[Start of Attachment]

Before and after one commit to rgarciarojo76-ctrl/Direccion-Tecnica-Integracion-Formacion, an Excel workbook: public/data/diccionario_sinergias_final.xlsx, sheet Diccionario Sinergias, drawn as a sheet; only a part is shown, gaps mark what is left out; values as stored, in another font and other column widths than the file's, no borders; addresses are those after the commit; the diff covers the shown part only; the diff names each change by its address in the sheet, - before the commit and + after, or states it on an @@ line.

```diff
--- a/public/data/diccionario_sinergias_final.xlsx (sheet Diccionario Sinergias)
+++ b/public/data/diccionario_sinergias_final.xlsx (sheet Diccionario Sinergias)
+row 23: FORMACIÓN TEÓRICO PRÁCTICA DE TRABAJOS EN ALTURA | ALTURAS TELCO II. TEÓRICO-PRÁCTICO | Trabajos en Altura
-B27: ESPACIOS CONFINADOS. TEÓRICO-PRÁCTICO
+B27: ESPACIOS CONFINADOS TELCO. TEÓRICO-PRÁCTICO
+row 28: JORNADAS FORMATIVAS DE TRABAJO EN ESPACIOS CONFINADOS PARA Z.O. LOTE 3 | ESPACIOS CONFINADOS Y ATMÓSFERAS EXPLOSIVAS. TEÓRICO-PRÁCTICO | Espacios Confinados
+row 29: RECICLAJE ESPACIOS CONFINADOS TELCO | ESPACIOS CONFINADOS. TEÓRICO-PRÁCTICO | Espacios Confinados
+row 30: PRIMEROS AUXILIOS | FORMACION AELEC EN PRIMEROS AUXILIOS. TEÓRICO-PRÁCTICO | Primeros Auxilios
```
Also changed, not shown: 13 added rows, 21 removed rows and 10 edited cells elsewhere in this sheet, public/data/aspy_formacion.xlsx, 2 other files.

[End of Attachment]

Task instructions. Each line of the listing is to be duplicated exactly as it appears.

Solution to the problem.
Before and after one commit to rgarciarojo76-ctrl/Direccion-Tecnica-Integracion-Formacion, an Excel workbook: public/data/diccionario_sinergias_final.xlsx, sheet Diccionario Sinergias, drawn as a sheet; only a part is shown, gaps mark what is left out; values as stored, in another font and other column widths than the file's, no borders; addresses are those after the commit; the diff covers the shown part only; the diff names each change by its address in the sheet, - before the commit and + after, or states it on an @@ line.

```diff
--- a/public/data/diccionario_sinergias_final.xlsx (sheet Diccionario Sinergias)
+++ b/public/data/diccionario_sinergias_final.xlsx (sheet Diccionario Sinergias)
+row 23: FORMACIÓN TEÓRICO PRÁCTICA DE TRABAJOS EN ALTURA | ALTURAS TELCO II. TEÓRICO-PRÁCTICO | Trabajos en Altura
-B27: ESPACIOS CONFINADOS. TEÓRICO-PRÁCTICO
+B27: ESPACIOS CONFINADOS TELCO. TEÓRICO-PRÁCTICO
+row 28: JORNADAS FORMATIVAS DE TRABAJO EN ESPACIOS CONFINADOS PARA Z.O. LOTE 3 | ESPACIOS CONFINADOS Y ATMÓSFERAS EXPLOSIVAS. TEÓRICO-PRÁCTICO | Espacios Confinados
+row 29: RECICLAJE ESPACIOS CONFINADOS TELCO | ESPACIOS CONFINADOS. TEÓRICO-PRÁCTICO | Espacios Confinados
+row 30: PRIMEROS AUXILIOS | FORMACION AELEC EN PRIMEROS AUXILIOS. TEÓRICO-PRÁCTICO | Primeros Auxilios
```
Also changed, not shown: 13 added rows, 21 removed rows and 10 edited cells elsewhere in this sheet, public/data/aspy_formacion.xlsx, 2 other files.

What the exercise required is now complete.